■ **The task**:
What is needed here is each entry reproduced exactly, without its pictures.

■ **Collected data entries**:
● ● ● ●

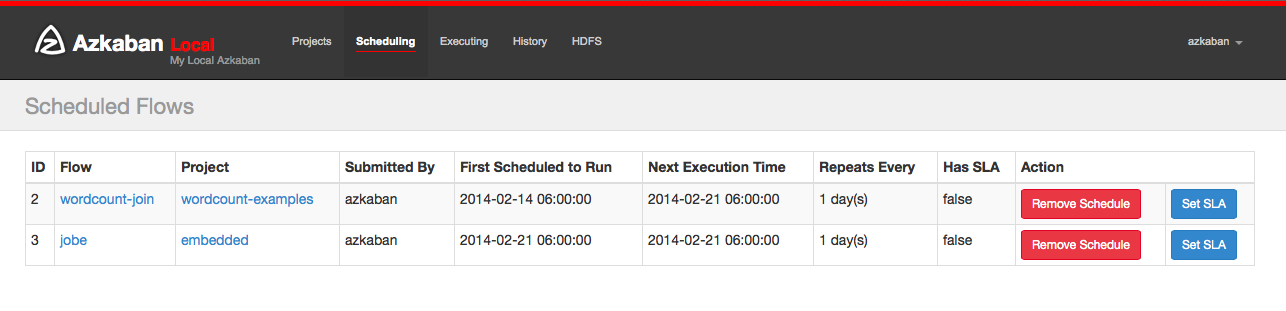
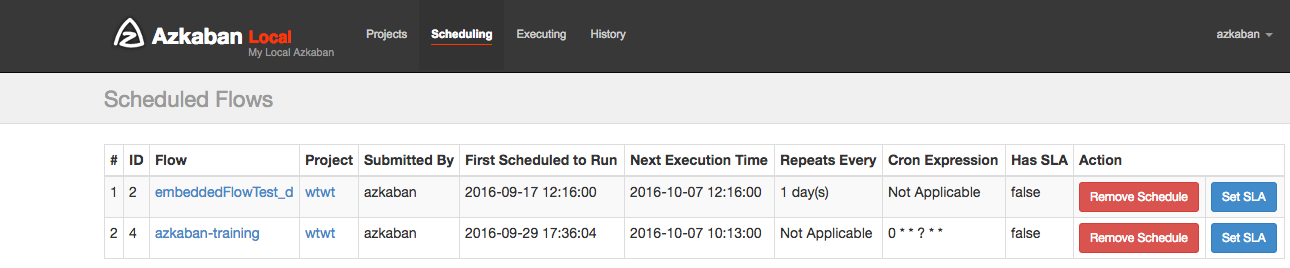
update Scheduling Doc

diff --git a/_includes/docs/latest/schedule-flow.html b/_includes/docs/latest/schedule-flow.html
@@ -4,15 +4,15 @@
 
 <div class="row">
   <div class="col-md-6 col-md-offset-3">
-    <a href="./images/scheduleflowoptions.png" data-lightbox="schedule-flow" title="Schedule flow">
-      <img class="img-thumbnail" title="Schedule Flow" src="./images/scheduleflowoptions.png" ALT="Schedule Flow" width="450" />
+    <a href="./images/flexible-scheduling.png" data-lightbox="schedule-flow" title="Schedule flow">
+      <img class="img-thumbnail" title="Schedule Flow" src="./images/flexible-scheduling.png" ALT="Schedule Flow" width="450" />
     </a>
   </div>
 </div>
 
 <p>Any flow options set will be preserved for the scheduled flow. For instance, if jobs are disabled, then the scheduled flow's jobs will also be disabled.<p>
 
-<p>Select the scheduled time and date. Recurrence allows jobs to repeated every <em>n</em> months, weeks, days, hours, minutes, seconds. Scheduling an already scheduled flow will overwrite the previous schedule.</p>
+<p>With new flexible scheduling feature in Azkaban 3.3, User are able to define a cron job following <a href="http://www.quartz-scheduler.org/documentation/quartz-2.x/tutorials/crontrigger.html">Quartz syntax</a>. One important change different from Quartz or cron is that Azkaban functions at the minute granularity at most. Therefore, second field in UI is labeled as a static "0".</p>
 
 <p>After scheduling, it should appear on the schedule page, where you can remove the scheduled job or set the SLA options.</p>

● ● ● ●

■ **Completed task**:
update Scheduling Doc

diff --git a/_includes/docs/latest/schedule-flow.html b/_includes/docs/latest/schedule-flow.html
@@ -4,15 +4,15 @@
 
 <div class="row">
   <div class="col-md-6 col-md-offset-3">
-    <a href="./images/scheduleflowoptions.png" data-lightbox="schedule-flow" title="Schedule flow">
-      <img class="img-thumbnail" title="Schedule Flow" src="./images/scheduleflowoptions.png" ALT="Schedule Flow" width="450" />
+    <a href="./images/flexible-scheduling.png" data-lightbox="schedule-flow" title="Schedule flow">
+      <img class="img-thumbnail" title="Schedule Flow" src="./images/flexible-scheduling.png" ALT="Schedule Flow" width="450" />
     </a>
   </div>
 </div>
 
 <p>Any flow options set will be preserved for the scheduled flow. For instance, if jobs are disabled, then the scheduled flow's jobs will also be disabled.<p>
 
-<p>Select the scheduled time and date. Recurrence allows jobs to repeated every <em>n</em> months, weeks, days, hours, minutes, seconds. Scheduling an already scheduled flow will overwrite the previous schedule.</p>
+<p>With new flexible scheduling feature in Azkaban 3.3, User are able to define a cron job following <a href="http://www.quartz-scheduler.org/documentation/quartz-2.x/tutorials/crontrigger.html">Quartz syntax</a>. One important change different from Quartz or cron is that Azkaban functions at the minute granularity at most. Therefore, second field in UI is labeled as a static "0".</p>
 
 <p>After scheduling, it should appear on the schedule page, where you can remove the scheduled job or set the SLA options.</p>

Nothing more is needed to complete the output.